ESPE Abstracts (2019) 92 FC11.2

A Novel Minor Spliceosome Defect Associated with Growth Hormone Deficiency (GHD) and Primary Ovarian Insufficiency (POI)

Leyla Akin1, Louise Gregory2, Federica Buonocore2, GOSgene Group2, Selim Kurtoglu1, Mustafa Kendirci1, Z. Burçin Gonen3, Robin Lovell-Badge4, Karine Rizzoti4, Mehul Dattani2,5


1Erciyes University Faculty of Medicine Department of Pediatric Endocrinology, KAYSERI, Turkey. 2Genetics and Genomic Medicine Programme UCL Great Ormond Street Institute of Child Health, LONDON, United Kingdom. 3Erciyes University Genome and Stem Cell Center, KAYSERI, Turkey. 4The Francis Crick Institute, LONDON, United Kingdom. 5Great Ormond Street Hospital for Children, LONDON, United Kingdom


Objectives: We describe 5 pedigrees with a novel phenotype including GHD associated with primary ovarian insufficiency (POI) and investigate the underlying molecular basis.

Patients and Methods: 6 Turkish patients (5F, 1M) born to 5 consanguineous pedigrees with severe GHD were identified. All females had POI; the male had normal puberty. All had severe postnatal growth retardation (height -4.4 to -8.9 SDS at presentation) with clinical GHD, low normal prolactin concentrations (0.2-4.6ng/ml), undetectable basal IGF-I and IGFBP-3, and absent GH responses to provocation. Brain MRI showed anterior pituitary hypoplasia. Serum FSH was elevated in the eldest girl (FSH 24.8U/L, LH 0.7U/L) at age 8 years. Spontaneous puberty ensued at age 14 years (FSH 86.6U/L, LH 32.1U/L), but arrested at Tanner stage 3 with undetectable oestrogen. The other four affected females had elevated gonadotropins from age 3 years. Pelvic ultrasonography/MRI showed a small uterus along with small/undetectable ovaries in all girls. We performed whole exome sequencing (WES) on 6 affected patients and one unaffected parent. Expression of Rnpc3/RNPC3 was analysed by in situ hybridization on murine/human embryonic sections. RT-PCR was used to test splicing efficiency. Crispr/Cas9 was used to generate mice carrying the p.L483F mutation in the conserved murine Rnpc3 RRM2 domain.

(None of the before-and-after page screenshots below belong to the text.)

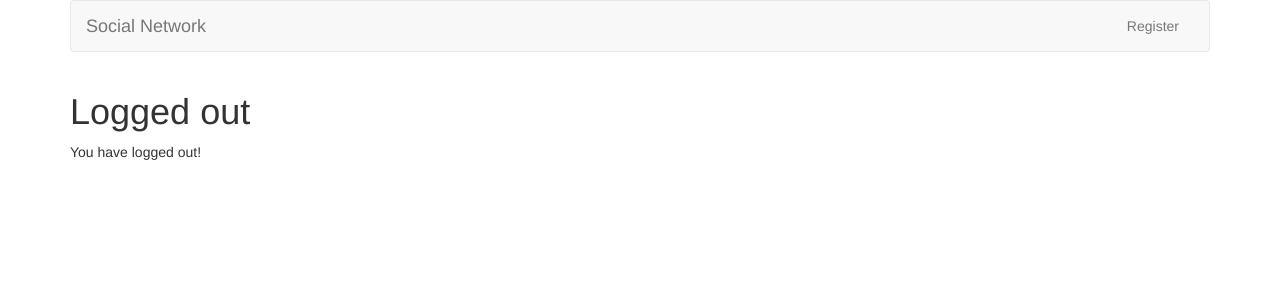
After one commit to rasulov3645/tutorial, a Django app: template accounts/templates/accounts/logout.html in a window 1280 px wide. The commit adds this page. Shown: the top 300 px of the page. Run offline with Django 3.2, Linux system fonts and the light colour scheme; the template is opened without the code that fills it, so the values that code supplies are empty; some libraries are stand-ins or nearby versions.

Commit message:
Preparing URLs for the Django Registration System

```diff
--- /dev/null
+++ b/accounts/templates/accounts/logout.html
@@ -0,0 +1,10 @@
+{% extends 'base.html' %}
+
+{% block body %}
+<div class="container">
+  <h1>Logged out</h1>
+  <p>
+    You have logged out!
+  </p>
+</div>
+{% endblock %}
--- a/accounts/templates/base.html
+++ b/accounts/templates/base.html
@@ -26,7 +26,7 @@
           </div>
           <div id="navbar" class="navbar-collapse collapse">
             <ul class="nav navbar-nav navbar-right">
-              <li><a href="../navbar-fixed-top/">Register</a></li>
+              <li><a href="/account/register">Register</a></li>
             </ul>
           </div><!--/.nav-collapse -->
         </div><!--/.container-fluid -->
--- a/accounts/urls.py
+++ b/accounts/urls.py
@@ -1,9 +1,10 @@
 from django.conf.urls import url
 from . import views
 from django.contrib.auth.views import login
-
+from django.contrib.auth.views import logout
 
 urlpatterns = [
     url(r'^$', views.home),
-    url(r'^login/$', login, {'template_name': 'accounts/login.html'})
+    url(r'^login/$', login, {'template_name': 'accounts/login.html'}),
+    url(r'^logout/$', logout, {'template_name': 'accounts/logout.html'})
 ]
--- a/tutorial/urls.py
+++ b/tutorial/urls.py
@@ -13,10 +13,14 @@ Including another URLconf
     1. Import the include() function: from django.conf.urls import url, include
     2. Add a URL to urlpatterns:  url(r'^blog/', include('blog.urls'))
 """
+
 from django.conf.urls import url, include
 from django.contrib import admin
+from tutorial import views
+
 
 urlpatterns = [
+    url(r'^$', views.login_redirect, name='login_redirect'),
     url(r'^admin/', admin.site.urls),
     url(r'^account/', include('accounts.urls')),
 ]
--- /dev/null
+++ b/tutorial/views.py
@@ -0,0 +1,4 @@
+from django.shortcuts import redirect
+
+def login_redirect(request):
+    return redirect('account/login')
```
Also changed, not shown: db.sqlite3, 3 other files.
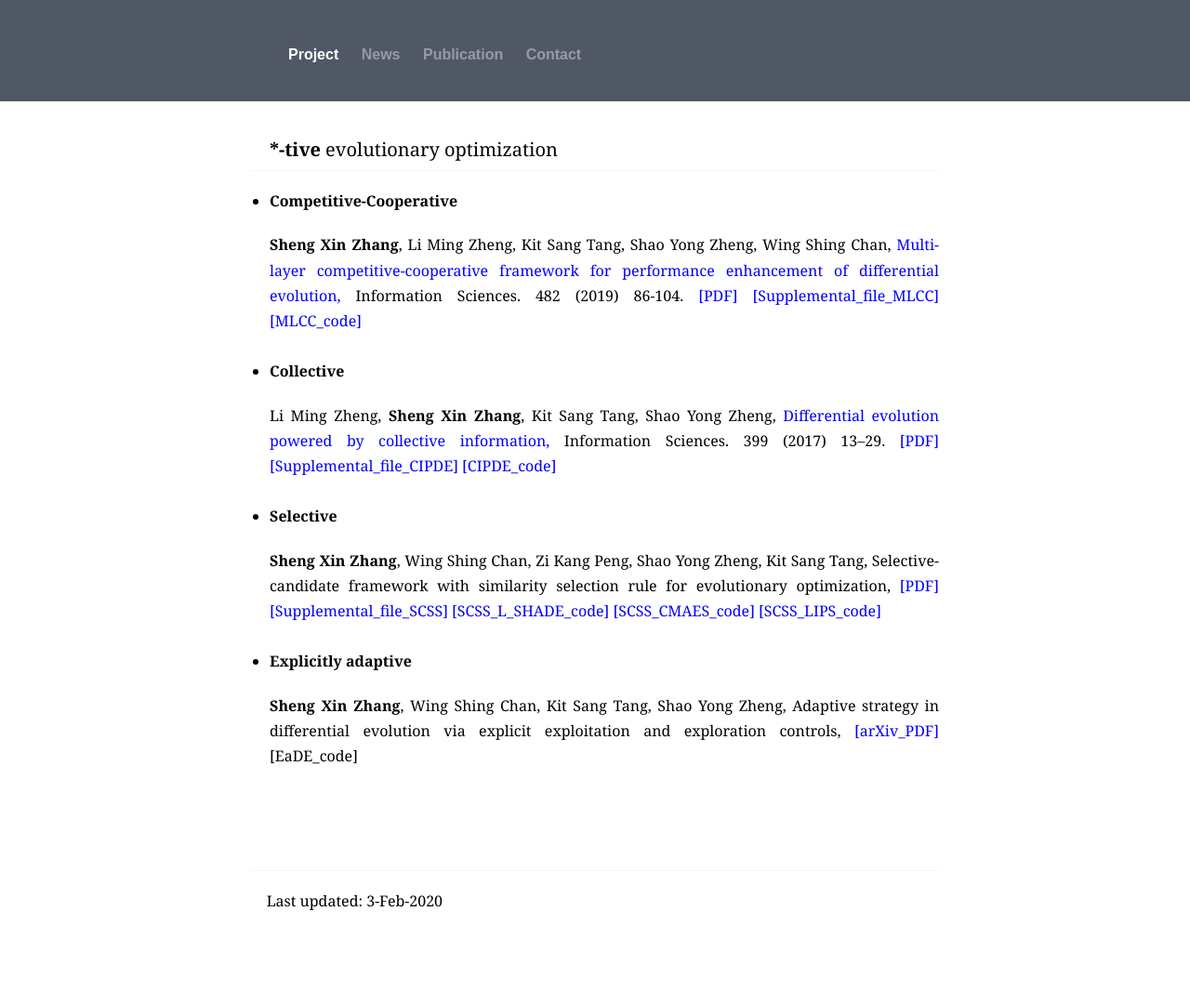
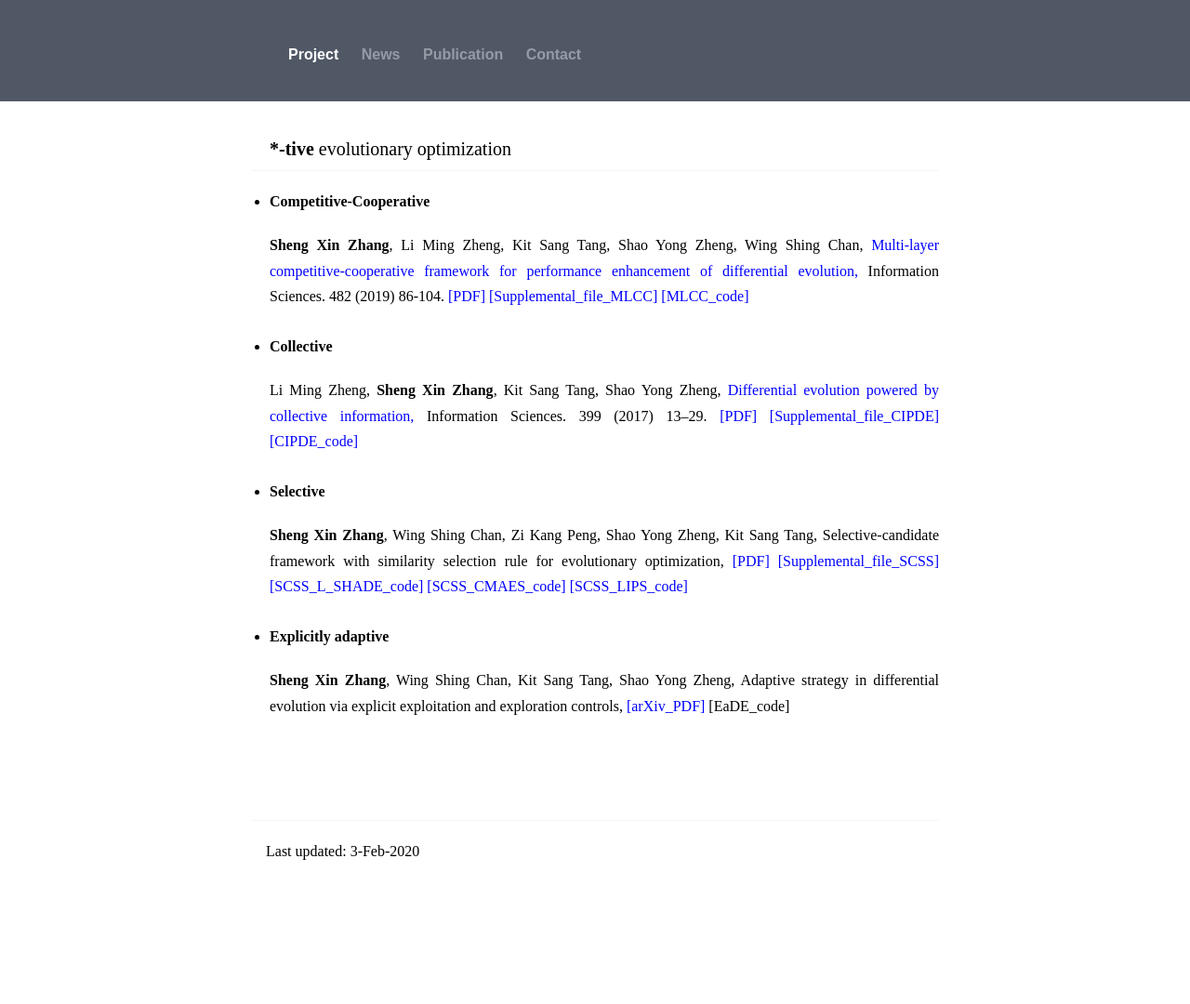
Before and after one commit to zsxhomepage/zsxhomepage.github.io, a Jekyll site: the page built from index.html, in a window 1280 px wide. Shown: the whole page at 93% size. Built offline with Jekyll 4.4.1, drawn with Linux system fonts in a browser that asks for light colours; after the commit the page ends 1025 px from its top, so only the background shows below that.

Commit message:
Update _layout.scss

```diff
--- a/_sass/_layout.scss
+++ b/_sass/_layout.scss
@@ -139,7 +139,8 @@ ul {
 	color: #000000;     /** #3C3C3C  #666; */
 	font-size: 16px;         /** 14px; */
 	/** font-family: 'Source Sans Pro', Helvetica, Arial, sans-serif, Verdana;*/
-	font-family: 'Georgia', Helvetica, Arial, sans-serif, Verdana;
+	/** font-family: 'Georgia', Helvetica, Arial, sans-serif, Verdana;*/
+	font-family: 'San Francisco Pro', 'Times New Roman', Georgia, Helvetica, Arial, sans-serif, Verdana;
 
 }
 
```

Results: All affected patients present a novel homozygous missense variant (p.L483F) in RNPC3 (unaffected father heterozygous). RNPC3 encodes a 65K protein component of the U12-type spliceosome and required for U11/U12 small nuclear ribonucleoprotein (snRNP) formation and U12-type introns splicing. RNPC3 mutations were previously described in isolated GHD patients (Argente J et al., Embo Mol Med 2014). Abnormal U12 intron processing of preprohormone convertases SPCS2 and SPCS3 and actin-related ARPC5L genes (GH dysfunction candidates) and NUP107 (female-specific gonadal dysgenesis candidate) was observed in patient fibroblasts compared to controls. In both mouse and human, Rnpc3/RNPC3 was expressed in the telencephalon, diencephalon, trigeminal ganglia, hypothalamus and Rathke's pouch. Female homozygous mutant mice displayed a 20% reduction in pituitary GH content (P=0.016). Histological examination of sexually mature ovaries revealed no abnormalities.

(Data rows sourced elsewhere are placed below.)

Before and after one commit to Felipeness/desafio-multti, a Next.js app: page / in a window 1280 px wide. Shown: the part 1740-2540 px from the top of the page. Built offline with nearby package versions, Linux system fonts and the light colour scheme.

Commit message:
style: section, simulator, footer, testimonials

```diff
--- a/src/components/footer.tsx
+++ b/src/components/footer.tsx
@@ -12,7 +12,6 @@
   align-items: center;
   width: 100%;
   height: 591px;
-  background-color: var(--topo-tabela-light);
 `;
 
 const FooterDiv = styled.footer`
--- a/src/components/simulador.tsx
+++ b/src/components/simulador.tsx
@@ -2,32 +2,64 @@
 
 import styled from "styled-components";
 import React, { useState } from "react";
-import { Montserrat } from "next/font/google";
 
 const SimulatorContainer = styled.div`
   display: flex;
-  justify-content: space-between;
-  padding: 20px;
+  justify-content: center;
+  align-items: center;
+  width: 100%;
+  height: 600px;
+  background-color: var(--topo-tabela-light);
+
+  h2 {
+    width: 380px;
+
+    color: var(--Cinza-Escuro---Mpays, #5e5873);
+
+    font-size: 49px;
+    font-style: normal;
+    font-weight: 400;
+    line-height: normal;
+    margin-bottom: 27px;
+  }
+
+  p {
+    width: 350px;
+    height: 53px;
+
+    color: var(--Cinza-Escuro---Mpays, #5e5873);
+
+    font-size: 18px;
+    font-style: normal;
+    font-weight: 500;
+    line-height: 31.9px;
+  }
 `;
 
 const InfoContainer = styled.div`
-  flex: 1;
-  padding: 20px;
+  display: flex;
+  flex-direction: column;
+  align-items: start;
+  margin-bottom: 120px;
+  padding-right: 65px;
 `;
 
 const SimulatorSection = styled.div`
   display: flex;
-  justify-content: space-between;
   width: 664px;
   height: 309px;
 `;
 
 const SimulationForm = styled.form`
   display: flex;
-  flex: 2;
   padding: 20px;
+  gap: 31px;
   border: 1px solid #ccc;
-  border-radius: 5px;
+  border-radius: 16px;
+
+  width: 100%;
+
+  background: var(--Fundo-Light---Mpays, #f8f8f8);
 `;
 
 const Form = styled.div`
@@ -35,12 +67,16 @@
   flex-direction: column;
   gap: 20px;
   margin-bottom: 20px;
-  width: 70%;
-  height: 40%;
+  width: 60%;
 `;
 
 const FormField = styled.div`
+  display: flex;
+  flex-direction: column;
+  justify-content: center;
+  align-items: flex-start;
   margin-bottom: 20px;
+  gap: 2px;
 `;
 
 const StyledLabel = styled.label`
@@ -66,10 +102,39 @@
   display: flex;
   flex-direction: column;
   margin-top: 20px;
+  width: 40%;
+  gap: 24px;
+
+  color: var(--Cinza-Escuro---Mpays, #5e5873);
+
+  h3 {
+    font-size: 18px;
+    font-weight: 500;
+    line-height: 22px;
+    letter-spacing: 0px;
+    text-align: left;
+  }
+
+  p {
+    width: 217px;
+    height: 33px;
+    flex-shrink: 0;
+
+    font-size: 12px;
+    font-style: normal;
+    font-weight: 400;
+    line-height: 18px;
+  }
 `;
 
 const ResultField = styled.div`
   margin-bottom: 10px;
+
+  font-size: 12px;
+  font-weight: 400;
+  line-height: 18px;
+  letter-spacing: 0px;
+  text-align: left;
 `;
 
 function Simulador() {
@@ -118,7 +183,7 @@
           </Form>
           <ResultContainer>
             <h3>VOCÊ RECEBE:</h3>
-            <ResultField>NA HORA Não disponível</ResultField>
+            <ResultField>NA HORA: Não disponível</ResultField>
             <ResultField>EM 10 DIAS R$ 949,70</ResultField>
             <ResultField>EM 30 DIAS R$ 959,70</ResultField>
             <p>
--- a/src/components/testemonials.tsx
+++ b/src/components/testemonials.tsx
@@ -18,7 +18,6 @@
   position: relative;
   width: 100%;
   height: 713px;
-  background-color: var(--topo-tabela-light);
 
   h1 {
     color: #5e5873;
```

Conclusion: A novel homozygous missense mutation (p.L483F) in RNPC3 was associated with GHD in humans and mice. Female human patients also present ovarian dysgenesis, in keeping with elevated FSH concentrations in previous patients (1). Our findings provide novel insights into the role of RNPC3 in ovarian function and emphasize a critical role of minor spliceosome in the processing of genes required for pituitary and ovarian development and function.